Guest Post: Tess Strom's Seven Simple Steps for Hormone Health The Clinic by Dr Mayoni

Look after your liver

The liver is the organ that breaks up excess hormones before they are eliminated through the digestive system. For this reason it is important to make sure you have a bowel movement at least once a day and that you supply your liver with the nutrients it needs to function properly. You will find many of these nutrients in leafy greens and cruciferous vegetables (such as cauliflower, cabbage and broccoli) and in most other plants, herbs and spices.

Deal with constipation

If you are suffering from constipation, consider the amount of fluid that you consume. Bear in mind that coffee, normal tea, soft drinks and alcohol are all dehydrating. Make sure to consume at least two litres of fluid per day, and more if you do vigorous exercise. Also ensure you get plenty of fibre in your diet in the form of vegetables in particular.

Don’t ignore stress

The final major factor that has an influence on hormone health is stress. When we are stressed the body is pushed to favour stress hormone production at the expense of progesterone. This can then lead to a relative oestrogen dominance with subsequent trouble sleeping, heavier and more painful periods, breast tenderness and inability to deal with stress. Make sure you take time out for yourself, be it doing five minutes of guided meditation, prioritising your weekly yoga class or even relaxing in a tub of Epsom bath salts at the end of a busy day! Find what works for you and when you do find it, stick with it!

Implement these seven steps for a month or two, and see how you feel. If you still have issues after that, you may benefit from seeing me to investigate and deal with other potential underlying causes.

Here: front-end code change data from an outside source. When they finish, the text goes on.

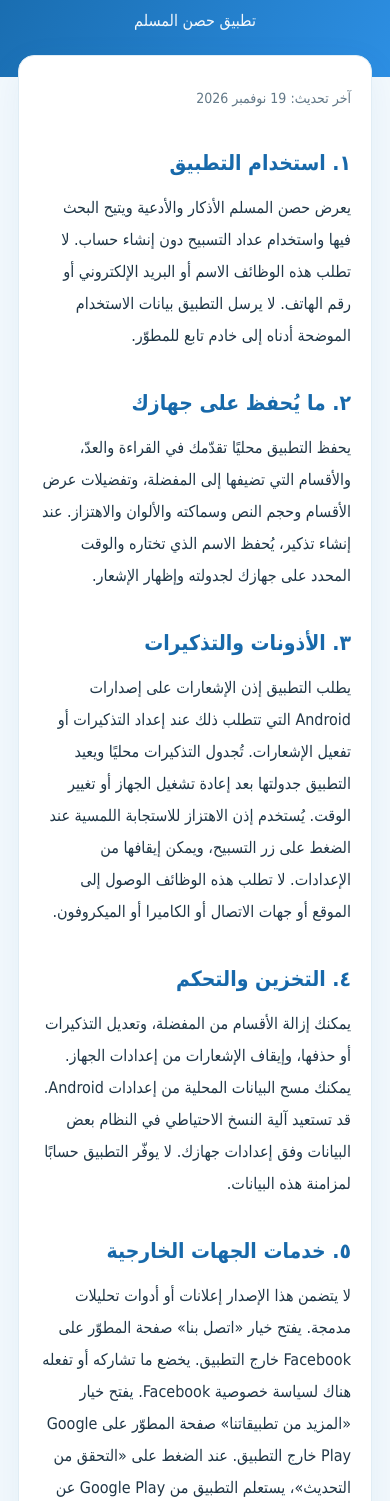
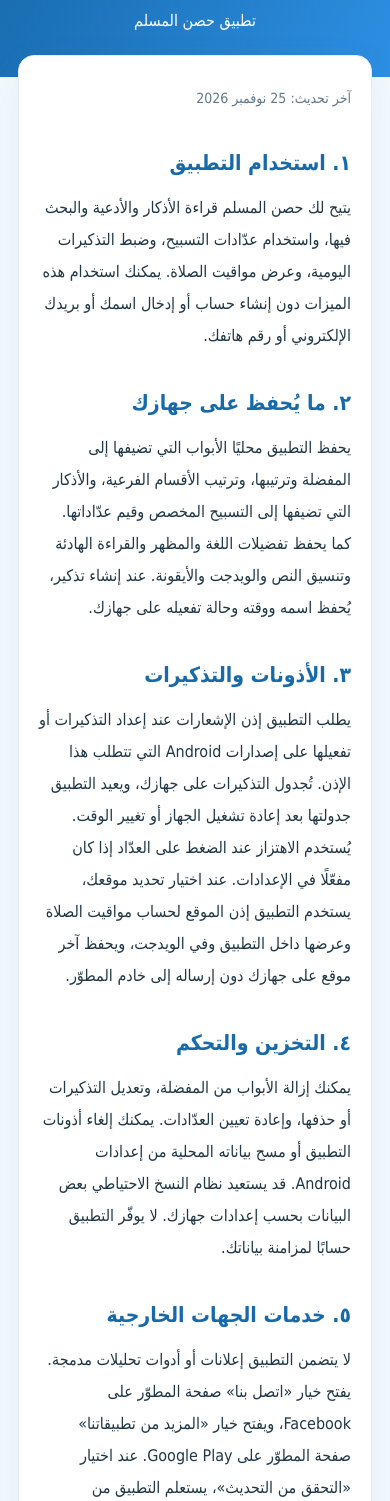
Before and after one commit to AmrOsamaAttia/adhkar-privacy-policy, a plain HTML site: page index.html in a window 390 px wide. Shown: the part 99-1600 px from the top of the page. Drawn offline with Linux system fonts and the light colour scheme.

Commit message:
index.html

```diff
--- a/index.html
+++ b/index.html
@@ -1,28 +1,106 @@
 <!DOCTYPE html>
 <html lang="ar" dir="rtl">
 <head>
-<meta charset="UTF-8"><meta name="viewport" content="width=device-width, initial-scale=1">
+  <meta charset="UTF-8">
+  <meta name="viewport" content="width=device-width, initial-scale=1">
   <meta name="description" content="سياسة الخصوصية لتطبيق حصن المسلم من الكتاب والسنة">
   <title>سياسة الخصوصية | حصن المسلم</title>
   <style>
-:root{--navy:#1769aa;--green:#239b73;--ink:#203747;--muted:#627887;--bg:#f3f9fd}*{box-sizing:border-box}body{margin:0;background:var(--bg);color:var(--ink);font-family:Tahoma,Arial,sans-serif;line-height:2}header{background:linear-gradient(120deg,#1769aa,#2d8fe3);color:white;padding:58px 20px 48px;text-align:center}header h1{font-size:clamp(27px,5vw,39px);margin:0 0 8px}header p{margin:0;opacity:.95}.wrap{max-width:850px;margin:-22px auto 45px;padding:0 18px}main{background:white;border:1px solid #e0edf5;border-radius:22px;padding:clamp(20px,5vw,42px);box-shadow:0 12px 38px #1769aa12}h2{color:var(--navy);font-size:21px;margin:30px 0 8px}h2:first-child{margin-top:0}p{margin:8px 0 14px}ul{padding-right:25px;margin:8px 0 16px}.notice{border-right:4px solid var(--green);background:#effaf5;padding:14px 18px;border-radius:12px}.meta{color:var(--muted);font-size:14px}.contact{background:#f4f9fd;border:1px solid #dbeaf4;padding:16px;border-radius:12px}a{color:var(--navy)}footer{text-align:center;color:var(--muted);font-size:13px;padding:0 16px 30px}@media(max-width:500px){header{padding:42px 16px 40px}main{border-radius:16px}}
+    :root {
+      --navy: #1769aa;
+      --ink: #203747;
+      --muted: #627887;
+      --bg: #f3f9fd;
+    }
+
+    * { box-sizing: border-box; }
+
+    body {
+      margin: 0;
+      background: var(--bg);
+      color: var(--ink);
+      font-family: Tahoma, Arial, sans-serif;
+      line-height: 2;
+    }
+
+    header {
+      background: linear-gradient(120deg, #1769aa, #2d8fe3);
+      color: white;
+      padding: 58px 20px 48px;
+      text-align: center;
+    }
+
+    header h1 {
+      font-size: clamp(27px, 5vw, 39px);
+      margin: 0 0 8px;
+    }
+
+    header p { margin: 0; }
+
+    .wrap {
+      max-width: 850px;
+      margin: -22px auto 45px;
+      padding: 0 18px;
+    }
+
+    main {
+      background: white;
+      border: 1px solid #e0edf5;
+      border-radius: 22px;
+      padding: clamp(20px, 5vw, 42px);
+      box-shadow: 0 12px 38px #1769aa12;
+    }
+
+    h2 {
+      color: var(--navy);
+      font-size: 21px;
+      margin: 30px 0 8px;
+    }
+
+    p { margin: 8px 0 14px; }
+
+    .meta {
+      color: var(--muted);
+      font-size: 14px;
+    }
+
+    @media (max-width: 500px) {
+      header { padding: 42px 16px 40px; }
+      main { border-radius: 16px; }
+    }
   </style>
 </head>
 <body>
-<header><h1>سياسة الخصوصية</h1><p>تطبيق حصن المسلم</p></header>
-<div class="wrap"><main>
-<p class="meta">آخر تحديث: 19 نوفمبر 2026</p>
+  <header>
+    <h1>سياسة الخصوصية</h1>
+    <p>تطبيق حصن المسلم</p>
+  </header>
+
+  <div class="wrap">
+    <main>
+      <p class="meta">آخر تحديث: 25 نوفمبر 2026</p>
+
       <h2>١. استخدام التطبيق</h2>
-<p>يعرض حصن المسلم الأذكار والأدعية ويتيح البحث فيها واستخدام عداد التسبيح دون إنشاء حساب. لا تطلب هذه الوظائف الاسم أو البريد الإلكتروني أو رقم الهاتف. لا يرسل التطبيق بيانات الاستخدام الموضحة أدناه إلى خادم تابع للمطوّر.</p>
+      <p>يتيح لك حصن المسلم قراءة الأذكار والأدعية والبحث فيها، واستخدام عدّادات التسبيح، وضبط التذكيرات اليومية، وعرض مواقيت الصلاة. يمكنك استخدام هذه الميزات دون إنشاء حساب أو إدخال اسمك أو بريدك الإلكتروني أو رقم هاتفك.</p>
+
       <h2>٢. ما يُحفظ على جهازك</h2>
-<p>يحفظ التطبيق محليًا تقدّمك في القراءة والعدّ، والأقسام التي تضيفها إلى المفضلة، وتفضيلات عرض الأقسام وحجم النص وسماكته والألوان والاهتزاز. عند إنشاء تذكير، يُحفظ الاسم الذي تختاره والوقت المحدد على جهازك لجدولته وإظهار الإشعار.</p>
+      <p>يحفظ التطبيق محليًا الأبواب التي تضيفها إلى المفضلة وترتيبها، وترتيب الأقسام الفرعية، والأذكار التي تضيفها إلى التسبيح المخصص وقيم عدّاداتها. كما يحفظ تفضيلات اللغة والمظهر والقراءة الهادئة وتنسيق النص والويدجت والأيقونة. عند إنشاء تذكير، يُحفظ اسمه ووقته وحالة تفعيله على جهازك.</p>
+
       <h2>٣. الأذونات والتذكيرات</h2>
-<p>يطلب التطبيق إذن الإشعارات على إصدارات Android التي تتطلب ذلك عند إعداد التذكيرات أو تفعيل الإشعارات. تُجدول التذكيرات محليًا ويعيد التطبيق جدولتها بعد إعادة تشغيل الجهاز أو تغيير الوقت. يُستخدم إذن الاهتزاز للاستجابة اللمسية عند الضغط على زر التسبيح، ويمكن إيقافها من الإعدادات. لا تطلب هذه الوظائف الوصول إلى الموقع أو جهات الاتصال أو الكاميرا أو الميكروفون.</p>
+      <p>يطلب التطبيق إذن الإشعارات عند إعداد التذكيرات أو تفعيلها على إصدارات Android التي تتطلب هذا الإذن. تُجدول التذكيرات على جهازك، ويعيد التطبيق جدولتها بعد إعادة تشغيل الجهاز أو تغيير الوقت. يُستخدم الاهتزاز عند الضغط على العدّاد إذا كان مفعّلًا في الإعدادات. عند اختيار تحديد موقعك، يستخدم التطبيق إذن الموقع لحساب مواقيت الصلاة وعرضها داخل التطبيق وفي الويدجت، ويحفظ آخر موقع على جهازك دون إرساله إلى خادم المطوّر.</p>
+
       <h2>٤. التخزين والتحكم</h2>
-<p>يمكنك إزالة الأقسام من المفضلة، وتعديل التذكيرات أو حذفها، وإيقاف الإشعارات من إعدادات الجهاز. يمكنك مسح البيانات المحلية من إعدادات Android. قد تستعيد آلية النسخ الاحتياطي في النظام بعض البيانات وفق إعدادات جهازك. لا يوفّر التطبيق حسابًا لمزامنة هذه البيانات.</p>
+      <p>يمكنك إزالة الأبواب من المفضلة، وتعديل التذكيرات أو حذفها، وإعادة تعيين العدّادات. يمكنك إلغاء أذونات التطبيق أو مسح بياناته المحلية من إعدادات Android. قد يستعيد نظام النسخ الاحتياطي بعض البيانات بحسب إعدادات جهازك. لا يوفّر التطبيق حسابًا لمزامنة بياناتك.</p>
+
       <h2>٥. خدمات الجهات الخارجية</h2>
-<p>لا يتضمن هذا الإصدار إعلانات أو أدوات تحليلات مدمجة. يفتح خيار «اتصل بنا» صفحة المطوّر على Facebook خارج التطبيق. يخضع ما تشاركه أو تفعله هناك لسياسة خصوصية Facebook. يفتح خيار «المزيد من تطبيقاتنا» صفحة المطوّر على Google Play خارج التطبيق. عند الضغط على «التحقق من التحديث»، يستعلم التطبيق من Google Play عن وجود إصدار أحدث. يخضع استخدام خدمات Android ومتجر التطبيقات لسياسات الجهة التي توفرها.</p>
+      <p>لا يتضمن التطبيق إعلانات أو أدوات تحليلات مدمجة. يفتح خيار «اتصل بنا» صفحة المطوّر على Facebook، ويفتح خيار «المزيد من تطبيقاتنا» صفحة المطوّر على Google Play. عند اختيار «التحقق من التحديث»، يستعلم التطبيق من Google Play عن إصدار أحدث. يخضع استخدام هذه الخدمات لسياسات الجهات التي توفرها.</p>
+
       <h2>٦. الأطفال وأمان البيانات</h2>
-<p>التطبيق يعرض محتوى الأذكار والأدعية ولا يطلب بيانات شخصية. تتأثر حماية البيانات المخزنة محليًا بإعدادات الجهاز وأمانه.</p>
+      <p>يعرض التطبيق الأذكار والأدعية دون إنشاء حساب أو طلب بيانات للتسجيل. تعتمد حماية البيانات المحفوظة محليًا على أمان الجهاز وإعداداته.</p>
+
       <h2>٧. التواصل وتحديث السياسة</h2>
-<p>للدعم أو الاستفسار عن الخصوصية، استخدم «اتصل بنا» في الإعدادات أو بريد المطوّر المنشور على Google Play. عند فتح سياسة الخصوصية، يجلب التطبيق النص المنشور من موقع GitHub Pages ويحتفظ بآخر نسخة على الجهاز لعرضها عند تعذّر الاتصال.</p>
+      <p>للدعم أو الاستفسار عن الخصوصية، استخدم «اتصل بنا» في الإعدادات أو بريد المطوّر المنشور على Google Play. عند فتح سياسة الخصوصية بالعربية، يعرض التطبيق نسخة محلية ويحاول جلب أحدث نص منشور من GitHub Pages. يحتفظ التطبيق بآخر نسخة تم تحميلها ليعرضها عند تعذّر الاتصال. تُعرض ترجمات اللغات الأخرى من الملفات المضمّنة في التطبيق.</p>
+    </main>
+  </div>
+</body>
+</html>
```
Lines whose indentation alone changed are shown as unchanged.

Many thanks to Tess for this informative guest post! To find out more about Tess’s 12-Week Health Coaching Programme, click here: 12-Week Health Coaching Programme or contact us at The Clinic in any of the usual ways.